╔══

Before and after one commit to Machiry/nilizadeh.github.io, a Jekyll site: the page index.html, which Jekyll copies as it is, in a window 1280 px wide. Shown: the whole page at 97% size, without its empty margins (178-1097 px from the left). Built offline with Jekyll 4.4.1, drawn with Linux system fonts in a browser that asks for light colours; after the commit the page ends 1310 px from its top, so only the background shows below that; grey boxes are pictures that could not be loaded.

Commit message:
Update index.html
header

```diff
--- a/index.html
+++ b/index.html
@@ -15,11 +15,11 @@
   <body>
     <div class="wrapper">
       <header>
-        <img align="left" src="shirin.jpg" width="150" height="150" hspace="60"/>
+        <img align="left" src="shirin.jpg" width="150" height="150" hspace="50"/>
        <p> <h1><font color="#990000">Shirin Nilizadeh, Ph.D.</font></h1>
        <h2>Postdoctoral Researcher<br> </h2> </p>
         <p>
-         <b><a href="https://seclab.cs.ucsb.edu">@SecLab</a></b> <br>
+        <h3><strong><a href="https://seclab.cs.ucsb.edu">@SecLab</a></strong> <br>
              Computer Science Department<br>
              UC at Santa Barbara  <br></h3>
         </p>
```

╚══
╔══

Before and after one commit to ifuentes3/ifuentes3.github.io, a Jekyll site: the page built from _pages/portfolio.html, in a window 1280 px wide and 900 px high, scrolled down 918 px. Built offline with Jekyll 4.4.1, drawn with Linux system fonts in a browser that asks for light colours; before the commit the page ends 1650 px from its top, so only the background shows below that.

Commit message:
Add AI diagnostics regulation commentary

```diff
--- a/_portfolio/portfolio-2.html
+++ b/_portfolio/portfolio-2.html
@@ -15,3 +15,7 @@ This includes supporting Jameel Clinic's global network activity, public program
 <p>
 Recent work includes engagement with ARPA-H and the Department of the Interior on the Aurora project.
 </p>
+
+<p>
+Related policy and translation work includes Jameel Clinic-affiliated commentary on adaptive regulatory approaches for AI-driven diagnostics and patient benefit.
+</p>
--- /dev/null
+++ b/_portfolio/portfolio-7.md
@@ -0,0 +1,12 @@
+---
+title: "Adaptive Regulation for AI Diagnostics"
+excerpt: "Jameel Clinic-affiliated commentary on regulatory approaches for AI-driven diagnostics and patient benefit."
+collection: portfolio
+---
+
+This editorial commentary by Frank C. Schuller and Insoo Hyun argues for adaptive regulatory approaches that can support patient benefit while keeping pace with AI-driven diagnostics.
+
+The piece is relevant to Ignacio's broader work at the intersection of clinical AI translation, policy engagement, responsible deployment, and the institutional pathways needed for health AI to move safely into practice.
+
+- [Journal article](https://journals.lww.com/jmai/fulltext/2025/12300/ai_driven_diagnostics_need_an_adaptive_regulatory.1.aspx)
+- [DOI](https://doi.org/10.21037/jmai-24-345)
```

╚══
╔══

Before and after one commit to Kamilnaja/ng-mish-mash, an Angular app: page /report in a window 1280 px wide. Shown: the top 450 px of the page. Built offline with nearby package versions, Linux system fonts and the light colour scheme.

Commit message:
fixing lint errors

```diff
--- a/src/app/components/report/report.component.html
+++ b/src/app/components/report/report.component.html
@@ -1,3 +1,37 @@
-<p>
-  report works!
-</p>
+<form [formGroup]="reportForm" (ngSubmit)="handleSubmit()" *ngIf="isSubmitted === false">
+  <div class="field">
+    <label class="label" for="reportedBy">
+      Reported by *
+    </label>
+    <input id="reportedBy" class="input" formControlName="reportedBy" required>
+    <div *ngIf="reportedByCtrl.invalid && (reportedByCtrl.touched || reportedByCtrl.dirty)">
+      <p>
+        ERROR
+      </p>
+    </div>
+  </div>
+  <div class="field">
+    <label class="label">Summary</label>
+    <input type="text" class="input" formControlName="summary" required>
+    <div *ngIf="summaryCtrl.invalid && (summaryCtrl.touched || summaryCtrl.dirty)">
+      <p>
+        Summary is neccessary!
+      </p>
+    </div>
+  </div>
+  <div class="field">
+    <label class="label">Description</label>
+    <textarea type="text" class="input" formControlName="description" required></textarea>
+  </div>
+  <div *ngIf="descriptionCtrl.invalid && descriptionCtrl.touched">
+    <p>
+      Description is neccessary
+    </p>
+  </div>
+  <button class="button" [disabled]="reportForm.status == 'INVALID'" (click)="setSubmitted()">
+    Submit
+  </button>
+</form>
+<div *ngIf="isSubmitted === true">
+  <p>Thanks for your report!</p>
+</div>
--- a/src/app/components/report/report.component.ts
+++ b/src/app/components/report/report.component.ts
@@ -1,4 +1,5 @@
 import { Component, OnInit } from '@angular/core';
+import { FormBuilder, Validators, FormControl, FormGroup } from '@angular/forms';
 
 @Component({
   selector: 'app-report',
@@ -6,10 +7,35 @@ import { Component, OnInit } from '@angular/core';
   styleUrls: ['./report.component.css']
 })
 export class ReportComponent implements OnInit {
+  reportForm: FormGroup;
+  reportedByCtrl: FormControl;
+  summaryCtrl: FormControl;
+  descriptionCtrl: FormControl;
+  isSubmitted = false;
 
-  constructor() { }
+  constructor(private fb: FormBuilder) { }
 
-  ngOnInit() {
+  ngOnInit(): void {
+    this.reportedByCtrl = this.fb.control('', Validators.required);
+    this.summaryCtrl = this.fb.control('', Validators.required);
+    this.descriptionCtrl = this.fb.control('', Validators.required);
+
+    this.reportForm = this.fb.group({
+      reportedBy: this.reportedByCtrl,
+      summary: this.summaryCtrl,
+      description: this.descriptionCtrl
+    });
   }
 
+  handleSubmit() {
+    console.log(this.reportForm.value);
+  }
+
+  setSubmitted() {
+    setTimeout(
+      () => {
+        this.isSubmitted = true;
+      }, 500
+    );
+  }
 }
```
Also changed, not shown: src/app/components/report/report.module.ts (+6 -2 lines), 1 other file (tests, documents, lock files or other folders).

╚══

▶ [What you have to do] For this exercise, gather every line of the data that contains the word "policy".

▶ [Answer space]
+Related policy and translation work includes Jameel Clinic-affiliated commentary on adaptive regulatory approaches for AI-driven diagnostics and patient benefit.
+The piece is relevant to Ignacio's broader work at the intersection of clinical AI translation, policy engagement, responsible deployment, and the institutional pathways needed for health AI to move safely into practice.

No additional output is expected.